August 1, 2017
It has been 6 months since CBC released statistics about police/street checks* in Halifax. Since that time, many members of the Black community in Halifax have been unequivocal in their demand for an immediate moratorium on street checks. Instead, the police released an interim report in mid June committing to empty actions, such as continued analysis of street check data, and refusing to admit that street checks are a problem.
In the meantime, African Nova Scotians continue to be three times more likely to be stopped by police for random police checks than other groups.

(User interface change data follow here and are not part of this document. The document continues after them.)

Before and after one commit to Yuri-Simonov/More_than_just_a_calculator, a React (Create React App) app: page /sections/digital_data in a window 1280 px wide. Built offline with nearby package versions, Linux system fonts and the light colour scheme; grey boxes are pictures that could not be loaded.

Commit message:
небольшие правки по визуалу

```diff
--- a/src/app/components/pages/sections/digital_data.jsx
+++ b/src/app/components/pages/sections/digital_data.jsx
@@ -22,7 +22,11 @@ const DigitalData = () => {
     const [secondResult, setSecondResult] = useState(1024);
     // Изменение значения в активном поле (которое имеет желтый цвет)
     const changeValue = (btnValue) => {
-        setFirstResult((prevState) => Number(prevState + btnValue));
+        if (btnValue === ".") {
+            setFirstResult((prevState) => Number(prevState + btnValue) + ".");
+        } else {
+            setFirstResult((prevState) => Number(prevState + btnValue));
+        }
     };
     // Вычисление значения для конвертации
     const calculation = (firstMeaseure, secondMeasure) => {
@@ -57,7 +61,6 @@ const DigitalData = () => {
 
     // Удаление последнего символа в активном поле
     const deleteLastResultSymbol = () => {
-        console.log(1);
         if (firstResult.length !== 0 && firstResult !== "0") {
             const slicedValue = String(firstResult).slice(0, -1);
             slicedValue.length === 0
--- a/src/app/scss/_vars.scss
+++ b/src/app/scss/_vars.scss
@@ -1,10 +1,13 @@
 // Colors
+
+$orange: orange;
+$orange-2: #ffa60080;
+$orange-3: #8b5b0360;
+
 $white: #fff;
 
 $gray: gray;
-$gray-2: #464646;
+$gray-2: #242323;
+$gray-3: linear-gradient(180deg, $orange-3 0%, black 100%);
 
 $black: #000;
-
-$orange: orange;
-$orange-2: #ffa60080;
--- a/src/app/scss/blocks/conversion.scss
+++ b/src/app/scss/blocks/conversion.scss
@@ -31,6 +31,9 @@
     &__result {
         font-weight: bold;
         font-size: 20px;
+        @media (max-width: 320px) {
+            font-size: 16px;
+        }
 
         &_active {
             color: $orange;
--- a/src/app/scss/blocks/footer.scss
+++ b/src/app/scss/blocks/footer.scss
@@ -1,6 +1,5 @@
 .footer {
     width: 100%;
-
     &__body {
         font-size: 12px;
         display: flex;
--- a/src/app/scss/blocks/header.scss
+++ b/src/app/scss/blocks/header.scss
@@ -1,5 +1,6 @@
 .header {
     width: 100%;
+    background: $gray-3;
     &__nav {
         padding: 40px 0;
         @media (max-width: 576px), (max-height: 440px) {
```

Solidarity Halifax considers it an outrage that the police force has chosen not to listen to the countless voices from the Black community who continue to call for a moratorium. As an organization, we urge all people to take responsibility and not allow this issue to fall solely on the shoulders of the Black community. White people benefit every day from structural inequality, and to fail to speak out against street checks is to continue to prop up a racist system.
Solidarity Halifax calls on allies of the Black community to contact the Halifax Regional Police on Tuesday August 1st, (902-490-5154 or https://www.halifax.ca/fire-police/police/contact-us).
Help make this summer the end of street checks by starting the calls and emails while watching for further actions on this issue.
Please see suggested template for an email below:
Dear Chief Jean-Michel Blais,
I am writing this email/ making this phone call to express my disappointment and outrage with the response of the Halifax Regional Police regarding the issue of street checks.
I demand that the Halifax Regional Police (HRP) stop the practice of systemically racist street checks that disproportionally targets members of the Black community. This evidence is reflected in the HRP street check data. As of June, the HRP has only committed to continued analysis of this data, and refuses to admit that systemically racist street checks are a problem. The Black community has called for a moratorium on these street checks yet the HRP has to date ignored this request.
It is imperative that the HRP acknowledge and address systemic racism in Nova Scotia, and specifically within the police force and the criminal legal system. One step towards this is by ending systemically racist street check practices by officers in the HRP.
I look forward to learning of a just response from the HRP that addresses these concerns regarding street checks.